Katelyn Love, the board's legal counsel, announced Monday that the North Carolina Green Party has submitted more than enough signatures validated by both the state and county elections boards to earn immediate recognition. But Green Party candidates still face an ongoing legal battle to appear on the November ballot after the state board’s initial rejection of the petition led the party to miss the July 1 deadline to submit its nominees.
Though the elections board determined it does not have authority to extend the deadline, an Aug. 8 federal court hearing in Raleigh could widen the window for a new political party to nominate candidates in North Carolina.
Democrats have warned that Green Party certification could divide liberal voters and clear a path for Republican victories in key races — particularly the tight U.S. Senate race between Democrat Cheri Beasley and Trump-endorsed Republican Rep. Ted Budd. Prior to the board's initial vote, the Democratic Senatorial Campaign Committee acknowledged contacting signers of the Green Party's petition to request they remove their names.

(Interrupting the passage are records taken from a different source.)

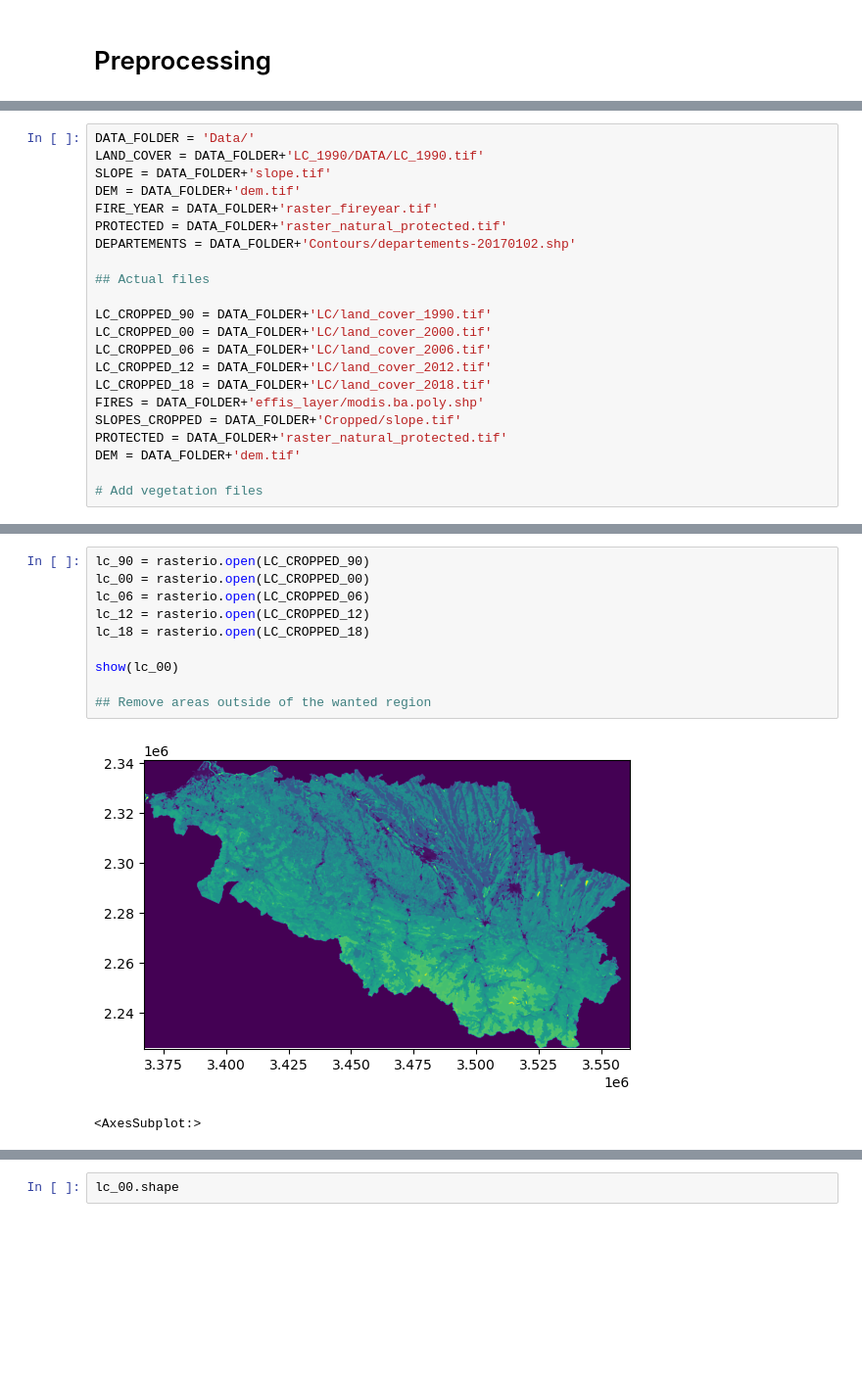
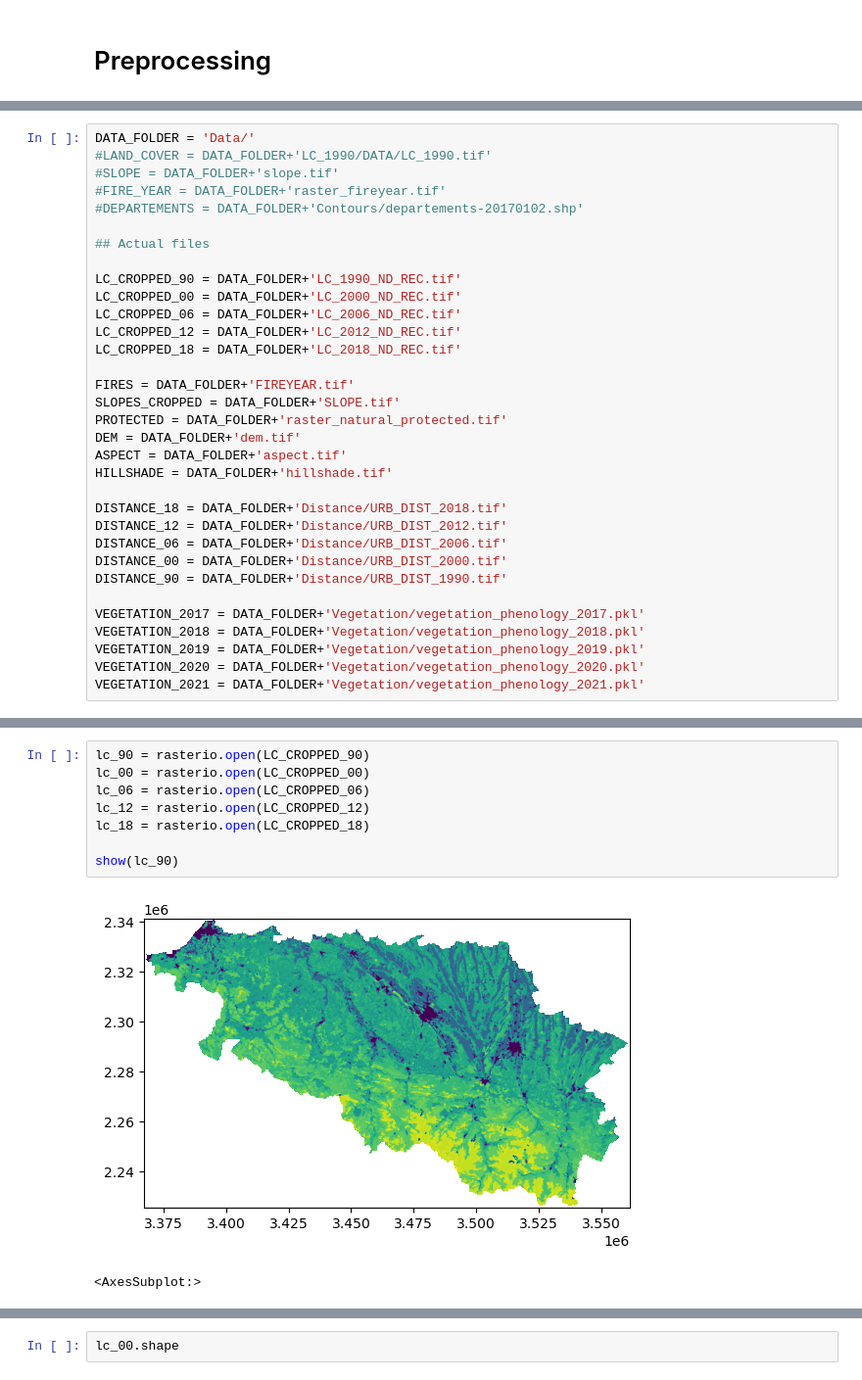
Before and after one commit to ghemDD/WildfireSusceptibilityAnalysis, a Jupyter notebook: preprocessing.ipynb, the cells around one changed output, grey strips where cells are left out. Shown at 98% size. Cells and saved outputs as stored; diff of their text form; blank space fills up the shorter version.

```diff
--- a/preprocessing.ipynb
+++ b/preprocessing.ipynb
@@ -13,23 +18,34 @@ import subprocess
 pd.set_option('display.max_rows', 4)
 # %%
 DATA_FOLDER = 'Data/'
-LAND_COVER = DATA_FOLDER+'LC_1990/DATA/LC_1990.tif'
-SLOPE = DATA_FOLDER+'slope.tif'
-DEM = DATA_FOLDER+'dem.tif'
-FIRE_YEAR = DATA_FOLDER+'raster_fireyear.tif'
-PROTECTED = DATA_FOLDER+'raster_natural_protected.tif'
-DEPARTEMENTS = DATA_FOLDER+'Contours/departements-20170102.shp'
+#LAND_COVER = DATA_FOLDER+'LC_1990/DATA/LC_1990.tif'
+#SLOPE = DATA_FOLDER+'slope.tif'
+#FIRE_YEAR = DATA_FOLDER+'raster_fireyear.tif'
+#DEPARTEMENTS = DATA_FOLDER+'Contours/departements-20170102.shp'
 
 ## Actual files
 
-LC_CROPPED_90 = DATA_FOLDER+'LC/land_cover_1990.tif'
-LC_CROPPED_00 = DATA_FOLDER+'LC/land_cover_2000.tif'
-LC_CROPPED_06 = DATA_FOLDER+'LC/land_cover_2006.tif'
-LC_CROPPED_12 = DATA_FOLDER+'LC/land_cover_2012.tif'
-LC_CROPPED_18 = DATA_FOLDER+'LC/land_cover_2018.tif'
-FIRES = DATA_FOLDER+'effis_layer/modis.ba.poly.shp'
-SLOPES_CROPPED = DATA_FOLDER+'Cropped/slope.tif'
+LC_CROPPED_90 = DATA_FOLDER+'LC_1990_ND_REC.tif'
+LC_CROPPED_00 = DATA_FOLDER+'LC_2000_ND_REC.tif'
+LC_CROPPED_06 = DATA_FOLDER+'LC_2006_ND_REC.tif'
+LC_CROPPED_12 = DATA_FOLDER+'LC_2012_ND_REC.tif'
+LC_CROPPED_18 = DATA_FOLDER+'LC_2018_ND_REC.tif'
+
+FIRES = DATA_FOLDER+'FIREYEAR.tif'
+SLOPES_CROPPED = DATA_FOLDER+'SLOPE.tif'
 PROTECTED = DATA_FOLDER+'raster_natural_protected.tif'
 DEM = DATA_FOLDER+'dem.tif'
+ASPECT = DATA_FOLDER+'aspect.tif'
+HILLSHADE = DATA_FOLDER+'hillshade.tif'
 
-# Add vegetation files
+DISTANCE_18 = DATA_FOLDER+'Distance/URB_DIST_2018.tif'
+DISTANCE_12 = DATA_FOLDER+'Distance/URB_DIST_2012.tif'
+DISTANCE_06 = DATA_FOLDER+'Distance/URB_DIST_2006.tif'
+DISTANCE_00 = DATA_FOLDER+'Distance/URB_DIST_2000.tif'
+DISTANCE_90 = DATA_FOLDER+'Distance/URB_DIST_1990.tif'
+
+VEGETATION_2017 = DATA_FOLDER+'Vegetation/vegetation_phenology_2017.pkl'
+VEGETATION_2018 = DATA_FOLDER+'Vegetation/vegetation_phenology_2018.pkl'
+VEGETATION_2019 = DATA_FOLDER+'Vegetation/vegetation_phenology_2019.pkl'
+VEGETATION_2020 = DATA_FOLDER+'Vegetation/vegetation_phenology_2020.pkl'
+VEGETATION_2021 = DATA_FOLDER+'Vegetation/vegetation_phenology_2021.pkl'
@@ -48,13 +69,11 @@ fires_raster.shape
 # %%
 lc_90 = rasterio.open(LC_CROPPED_90)
 lc_00 = rasterio.open(LC_CROPPED_00)
 lc_06 = rasterio.open(LC_CROPPED_06)
 lc_12 = rasterio.open(LC_CROPPED_12)
 lc_18 = rasterio.open(LC_CROPPED_18)
 
-show(lc_00)
-
-## Remove areas outside of the wanted region
+show(lc_90)
 # %% [output]
-[figure, old version]
+[figure, new version]
 <AxesSubplot:>
```
Also changed, not shown: parts of 56 cells of this notebook.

Ballot preparation begins in mid-August, which Love said should give Green Party candidates enough time to appear on the North Carolina ballot alongside Democrats, Republicans and Libertarians if the court rules in their favor.